• TASK BRIEF: Determine how many lines in the records hold "relative", then give that number by itself.

• LISTED ENTRIES:
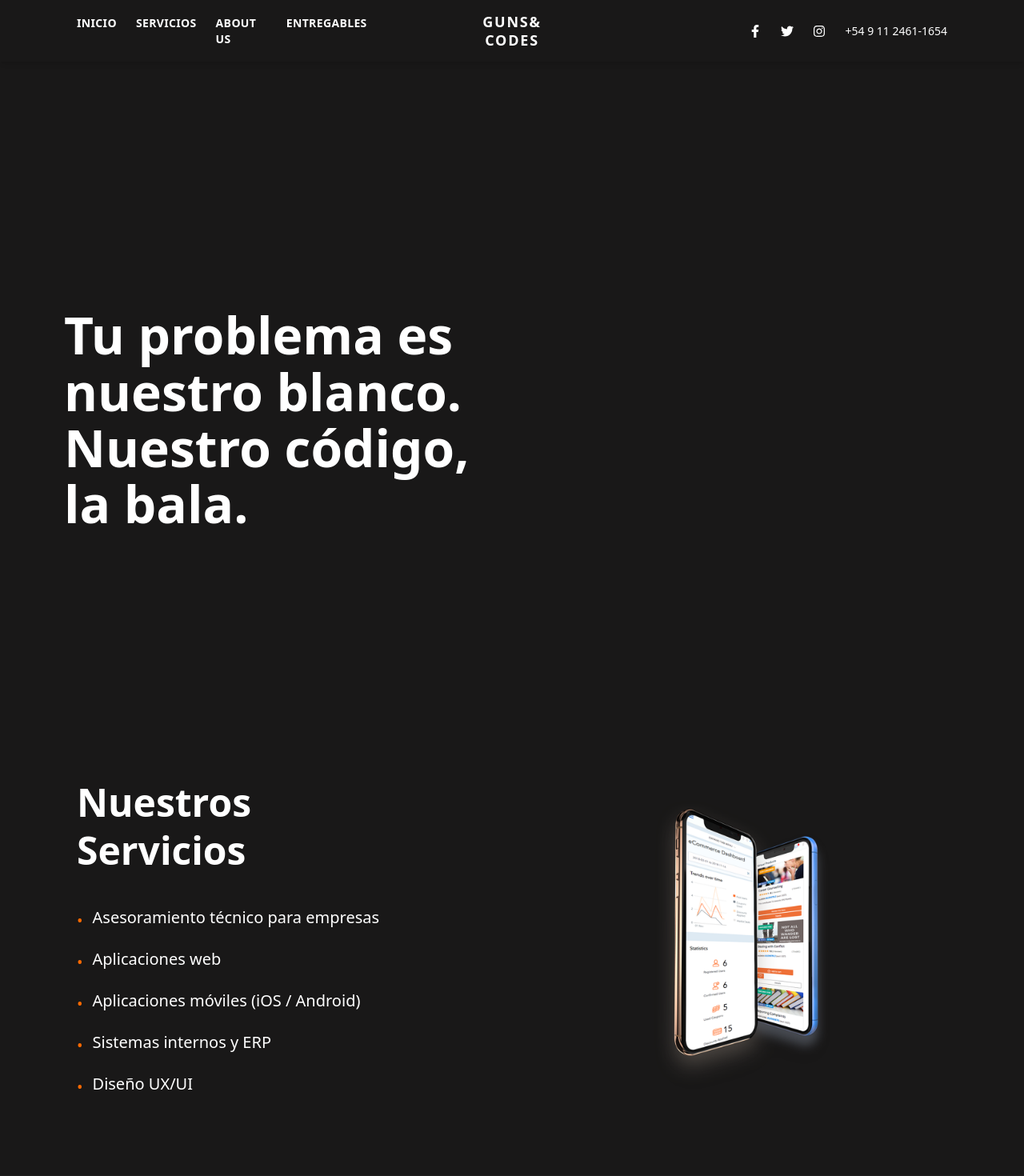
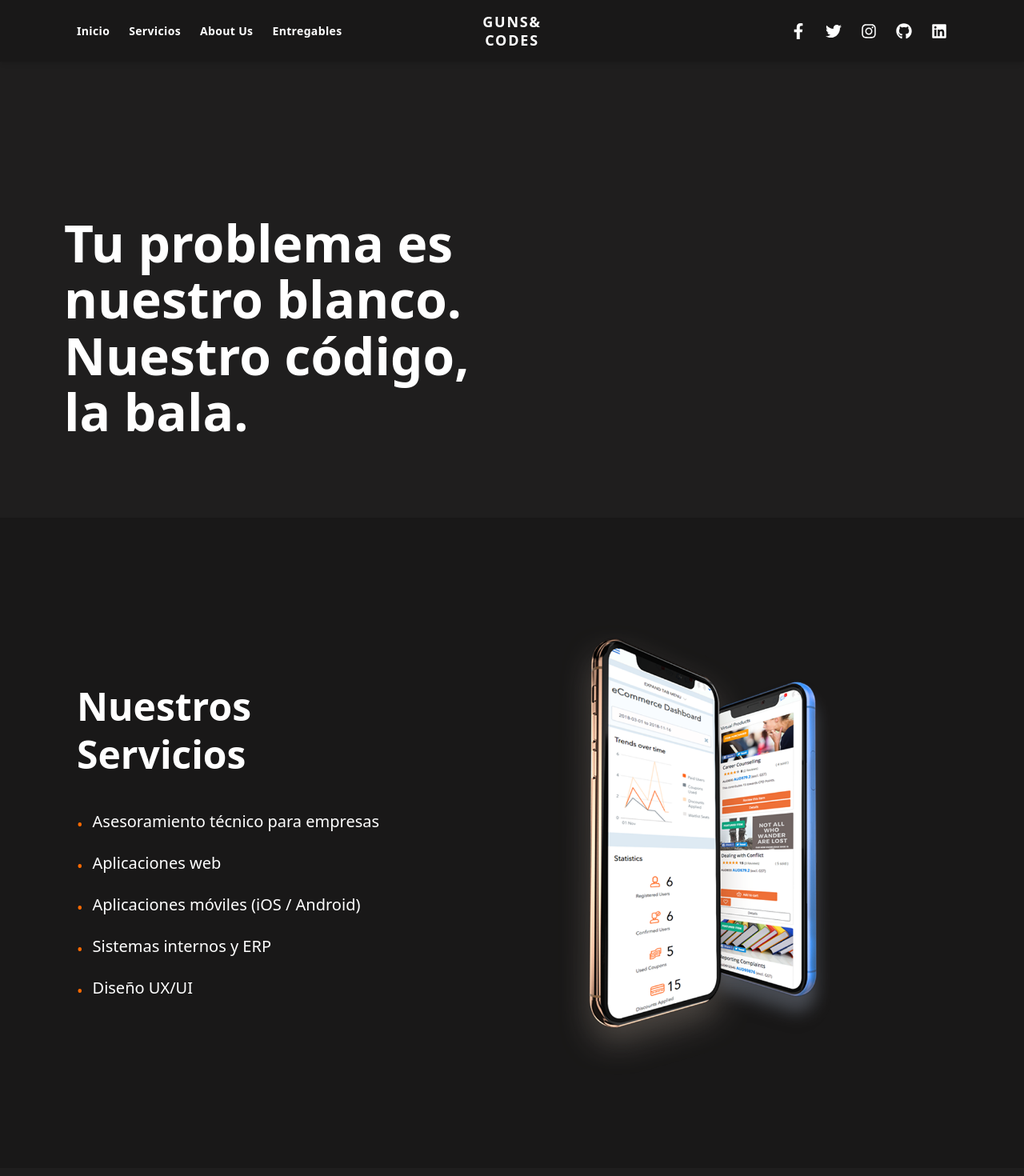
Before and after one commit to ChercolesLucas/GunsAndCodes, a React (Vite) app: page / in a window 1280 px wide. Shown: the top 1470 px of the page at 80% size. Built offline with nearby package versions, Linux system fonts and the light colour scheme.

Commit message:
cambios de css

```diff
--- a/index.html
+++ b/index.html
@@ -3,7 +3,8 @@
   <head>
     <meta charset="UTF-8" />
     <meta name="viewport" content="width=device-width, initial-scale=1.0" />
-    <title>Vite + React</title>
+    <title>Guns & Codes</title>
+    <link rel="icon" type="https://cdn.sstatic.net/Sites/es/img/apple-touch-icon.png?v=7739871010e6">
   </head>
   <body>
     <div id="root"></div>
--- a/src/components/Footer.jsx
+++ b/src/components/Footer.jsx
@@ -1,5 +1,5 @@
 import React from "react";
-import { FaFacebookF, FaTwitter, FaInstagram } from "react-icons/fa";
+import { FaFacebookF, FaTwitter, FaInstagram, FaGithub, FaLinkedin } from "react-icons/fa";
 
 const Footer = () => {
   return (
@@ -26,6 +26,8 @@ const Footer = () => {
           <a href="#" className="hover:text-white transition-all"><FaFacebookF /></a>
           <a href="#" className="hover:text-white transition-all"><FaTwitter /></a>
           <a href="#" className="hover:text-white transition-all"><FaInstagram /></a>
+          <a href="https://github.com/ChercolesLucas/GunsAndCodes" className="hover:text-white transition-all"><FaGithub /></a>
+          <a href="#" className="hover:text-white transition-all"><FaLinkedin/></a>
         </div>
       </div>
 
--- a/src/components/Hero.jsx
+++ b/src/components/Hero.jsx
@@ -4,7 +4,7 @@ const Hero = () => {
   return (
     <section
       id="inicio"
-      className="relative flex flex-col justify-center items-start px-6 md:px-20 pt-32 md:pt-48 pb-24 h-screen bg-[#191818] overflow-hidden"
+      className="relative flex flex-col justify-center items-start px-6 md:px-20 pt-32 md:pt-48 pb-24 bg-[#1f1e1e] overflow-hidden"
     >
 
       {/* Texto */}
--- a/src/components/Navbar.jsx
+++ b/src/components/Navbar.jsx
@@ -1,13 +1,13 @@
 import React from 'react';
 
-import { FaFacebookF, FaTwitter, FaInstagram } from "react-icons/fa";
+import { FaFacebookF, FaTwitter, FaInstagram, FaGithub, FaLinkedin } from "react-icons/fa";
 
 const Navbar = () => {
   return (
     <header className="sticky top-0 z-50 bg-[#191818] flex items-center justify-between px-8 md:px-24 py-4 shadow-md">
 
       <nav className="flex-1">
-        <ul className="flex gap-4 md:gap-6 text-sm font-semibold uppercase tracking-wide justify-start">
+        <ul className="flex gap-4 md:gap-6 text-sm font-semibold  tracking-wide justify-start">
           <li><a href="#inicio" className="hover:text-gray-400 transition-colors duration-300">Inicio</a></li>
           <li><a href="#servicios" className="hover:text-gray-400 transition-colors duration-300">Servicios</a></li>
           <li><a href="#about" className="hover:text-gray-400 transition-colors duration-300">About Us</a></li>
@@ -22,11 +22,12 @@ const Navbar = () => {
         </div>
       </div>
 
-      <div className="flex-1 flex justify-end items-center gap-4 md:gap-6 text-md">
+      <div className="flex-1 flex justify-end items-center gap-4 md:gap-6 text-xl">
         <a href="#" className="hover:text-gray-400 transition-colors duration-300"><FaFacebookF /></a>
         <a href="#" className="hover:text-gray-400 transition-colors duration-300"><FaTwitter /></a>
         <a href="#" className="hover:text-gray-400 transition-colors duration-300"><FaInstagram /></a>
-        <span className="hidden md:inline-block text-sm">+54 9 11 2461-1654</span>
+        <a href="https://github.com/ChercolesLucas/GunsAndCodes" className="hover:text-gray-400 transition-colors duration-300"><FaGithub/></a>
+        <a href="#" className="hover:text-gray-400 transition-colors duration-300"><FaLinkedin /></a>
       </div>
     </header>
   );
--- a/src/components/Services.jsx
+++ b/src/components/Services.jsx
@@ -35,7 +35,7 @@ const Services = () => {
         <img
           src="/Celular.png"
           alt="Aplicaciones móviles"
-          className="max-w-[360px] md:max-w-[380px] drop-shadow-xl"
+          className="max-w-[600px] md:max-w-[600px] drop-shadow-xl"
         />
       </div>
     </section>
```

• ANSWER BOX: 2